No matter how much pride people take in Bangla language, heritage and culture, the reality is that the spirit of the mother tongue is gradually on the decline. In Bangladesh, the use of Bangla has not widened to all spheres of life. The language is mainly at ease with literature and some cultural activities as if it is not suitable for higher education and extensive communication.

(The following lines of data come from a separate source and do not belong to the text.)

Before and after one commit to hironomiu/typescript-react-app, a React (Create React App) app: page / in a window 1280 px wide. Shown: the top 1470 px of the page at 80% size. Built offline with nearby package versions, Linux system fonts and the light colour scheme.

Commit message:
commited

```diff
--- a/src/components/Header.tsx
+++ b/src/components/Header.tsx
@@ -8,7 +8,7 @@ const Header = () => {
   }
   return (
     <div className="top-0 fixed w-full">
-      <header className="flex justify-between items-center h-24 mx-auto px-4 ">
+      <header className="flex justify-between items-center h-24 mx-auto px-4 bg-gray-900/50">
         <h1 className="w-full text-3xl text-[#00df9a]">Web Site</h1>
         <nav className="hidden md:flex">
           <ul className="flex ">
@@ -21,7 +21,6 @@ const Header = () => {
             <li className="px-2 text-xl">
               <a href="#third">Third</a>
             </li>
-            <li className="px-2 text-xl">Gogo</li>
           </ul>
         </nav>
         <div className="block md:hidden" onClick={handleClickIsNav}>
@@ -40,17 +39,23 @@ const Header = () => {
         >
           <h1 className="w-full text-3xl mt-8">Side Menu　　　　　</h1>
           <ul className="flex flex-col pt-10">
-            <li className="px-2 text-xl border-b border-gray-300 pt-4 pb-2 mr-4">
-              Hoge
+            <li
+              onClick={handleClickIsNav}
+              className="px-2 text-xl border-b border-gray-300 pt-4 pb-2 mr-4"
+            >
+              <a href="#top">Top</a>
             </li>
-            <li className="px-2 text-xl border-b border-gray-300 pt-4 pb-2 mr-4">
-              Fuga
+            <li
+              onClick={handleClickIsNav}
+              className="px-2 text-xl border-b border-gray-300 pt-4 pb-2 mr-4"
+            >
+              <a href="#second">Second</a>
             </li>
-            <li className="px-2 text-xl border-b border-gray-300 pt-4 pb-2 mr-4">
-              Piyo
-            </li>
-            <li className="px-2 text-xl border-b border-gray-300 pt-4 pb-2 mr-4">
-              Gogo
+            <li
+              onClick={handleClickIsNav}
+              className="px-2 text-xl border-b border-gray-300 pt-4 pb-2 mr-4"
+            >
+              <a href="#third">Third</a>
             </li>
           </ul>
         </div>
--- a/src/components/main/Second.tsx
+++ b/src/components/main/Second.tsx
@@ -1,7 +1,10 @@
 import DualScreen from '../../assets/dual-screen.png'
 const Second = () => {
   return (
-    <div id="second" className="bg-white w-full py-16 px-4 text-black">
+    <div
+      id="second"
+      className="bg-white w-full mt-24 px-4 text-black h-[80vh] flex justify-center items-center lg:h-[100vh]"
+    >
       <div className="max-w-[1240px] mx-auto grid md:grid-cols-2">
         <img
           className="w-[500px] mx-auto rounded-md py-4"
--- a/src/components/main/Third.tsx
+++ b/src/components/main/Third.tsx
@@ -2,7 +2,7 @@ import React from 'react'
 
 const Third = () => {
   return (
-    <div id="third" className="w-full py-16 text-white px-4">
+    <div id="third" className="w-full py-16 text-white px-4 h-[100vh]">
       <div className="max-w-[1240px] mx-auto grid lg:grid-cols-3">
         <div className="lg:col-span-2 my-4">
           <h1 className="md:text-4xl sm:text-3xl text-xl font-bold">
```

Rabindranath Tagore once asserted that first we need the foundation of Bengali language, and then we have to start learning English or another language. The core idea of Tagore's assertion is that without having a strong foundation of mother tongue, it is very difficult to learn other languages. In today's Bangladesh, a section of people has, however, proved Tagore wrong! They are grooming their children in English bypassing Bangla. These boys and girls achieve a good command of English without having the basic skill of Bangla. The younger generations feel no shame for not knowing Bangla and not reading Bangla literature. Being well versed in English has put them in an advantageous position to compete with the rest of the world. But by ignoring Bangla, they have also slowly alienating themselves from their land and people.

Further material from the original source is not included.